  18. The power of relativistic jets is larger than the luminosity of their accretion disks.

    PubMed

    Ghisellini, G; Tavecchio, F; Maraschi, L; Celotti, A; Sbarrato, T

    2014-11-20

    Theoretical models for the production of relativistic jets from active galactic nuclei predict that jet power arises from the spin and mass of the central supermassive black hole, as well as from the magnetic field near the event horizon. The physical mechanism underlying the contribution from the magnetic field is the torque exerted on the rotating black hole by the field amplified by the accreting material. If the squared magnetic field is proportional to the accretion rate, then there will be a correlation between jet power and accretion luminosity. There is evidence for such a correlation, but inadequate knowledge of the accretion luminosity of the limited and inhomogeneous samples used prevented a firm conclusion. Here we report an analysis of archival observations of a sample of blazars (quasars whose jets point towards Earth) that overcomes previous limitations. We find a clear correlation between jet power, as measured through the γ-ray luminosity, and accretion luminosity, as measured by the broad emission lines, with the jet power dominating the disk luminosity, in agreement with numerical simulations. This implies that the magnetic field threading the black hole horizon reaches the maximum value sustainable by the accreting matter.

  19. Explaining the energetic AGN outburst of MS0735+7421 with massive slow jets

    NASA Astrophysics Data System (ADS)

    Sternberg, Assaf; Soker, Noam

    2009-09-01

    By conducting axisymmetrical hydrodynamical numerical simulations (2.5 dimensional code) we show that slow, massive, wide jets can reproduce the morphology of the huge X-ray deficient bubble pair in the cluster of galaxies MS0735+7421. The total energy of the jets, composed of the energy in the bubble pair and in the shock wave, is constrained by observations conducted by McNamara et al. to be ~1062erg. We show that two opposite jets that are active for ~100Myr, each with a launching half opening angle of α ~= 70°, an initial velocity of vj ~ 0.1 c and a total mass loss rate of the two jets of , can account for the observed morphology. Rapidly precessing narrow jets can be used instead of wide jets. In our model the cluster suffered from a cooling catastrophe ~100Myr ago. Most of the mass that cooled, ~1010Msolar, was expelled back to the intracluster medium by the active galactic nuclei activity and is inside the bubbles now, ~10 per cent formed stars and ~10 per cent of the cold gas was accreted by the central black hole and was the source of the outburst energy. This type of activity is similar to that expected to occur in galaxy formation.

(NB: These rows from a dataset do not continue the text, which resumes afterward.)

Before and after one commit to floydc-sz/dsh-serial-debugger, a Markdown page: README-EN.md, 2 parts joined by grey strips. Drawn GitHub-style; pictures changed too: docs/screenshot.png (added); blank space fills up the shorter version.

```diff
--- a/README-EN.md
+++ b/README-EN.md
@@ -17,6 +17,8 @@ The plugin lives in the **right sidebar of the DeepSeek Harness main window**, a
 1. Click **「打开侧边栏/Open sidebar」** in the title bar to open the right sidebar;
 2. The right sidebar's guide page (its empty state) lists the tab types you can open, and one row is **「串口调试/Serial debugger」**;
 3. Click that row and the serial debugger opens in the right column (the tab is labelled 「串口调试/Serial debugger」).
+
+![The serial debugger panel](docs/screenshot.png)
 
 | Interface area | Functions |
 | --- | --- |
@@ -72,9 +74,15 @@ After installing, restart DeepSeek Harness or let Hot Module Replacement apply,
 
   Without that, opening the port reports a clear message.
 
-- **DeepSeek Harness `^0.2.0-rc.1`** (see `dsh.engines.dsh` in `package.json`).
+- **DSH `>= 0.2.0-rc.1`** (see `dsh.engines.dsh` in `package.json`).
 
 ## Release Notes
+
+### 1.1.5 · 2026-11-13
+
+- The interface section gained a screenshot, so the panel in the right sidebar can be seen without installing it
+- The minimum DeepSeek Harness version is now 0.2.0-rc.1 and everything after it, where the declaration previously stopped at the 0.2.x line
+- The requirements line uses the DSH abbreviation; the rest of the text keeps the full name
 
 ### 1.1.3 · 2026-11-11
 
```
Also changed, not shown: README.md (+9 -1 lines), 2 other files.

  20. The power of relativistic jets is larger than the luminosity of their accretion disks.

    PubMed

    Ghisellini, G; Tavecchio, F; Maraschi, L; Celotti, A; Sbarrato, T

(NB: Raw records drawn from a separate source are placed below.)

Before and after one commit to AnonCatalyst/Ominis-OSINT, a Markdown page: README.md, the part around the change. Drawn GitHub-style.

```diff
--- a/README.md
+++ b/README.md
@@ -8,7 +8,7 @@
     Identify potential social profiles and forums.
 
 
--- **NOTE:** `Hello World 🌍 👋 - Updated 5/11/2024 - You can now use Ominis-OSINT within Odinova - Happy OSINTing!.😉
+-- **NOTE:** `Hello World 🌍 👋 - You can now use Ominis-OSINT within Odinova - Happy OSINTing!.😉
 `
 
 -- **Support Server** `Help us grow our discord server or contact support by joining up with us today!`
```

    2014-11-20

    Theoretical models for the production of relativistic jets from active galactic nuclei predict that jet power arises from the spin and mass of the central supermassive black hole, as well as from the magnetic field near the event horizon. The physical mechanism underlying the contribution from the magnetic field is the torque exerted on the rotating black hole by the field amplified by the accreting material. If the squared magnetic field is proportional to the accretion rate, then there will be a correlation between jet power and accretion luminosity. There is evidence for such a correlation, but inadequate knowledge of the accretion luminosity of the limited and inhomogeneous samples used prevented a firm conclusion. Here we report an analysis of archival observations of a sample of blazars (quasars whose jets point towards Earth) that overcomes previous limitations. We find a clear correlation between jet power, as measured through the γ-ray luminosity, and accretion luminosity, as measured by the broad emission lines, with the jet power dominating the disk luminosity, in agreement with numerical simulations. This implies that the magnetic field threading the black hole horizon reaches the maximum value sustainable by the accreting matter. PMID:25409827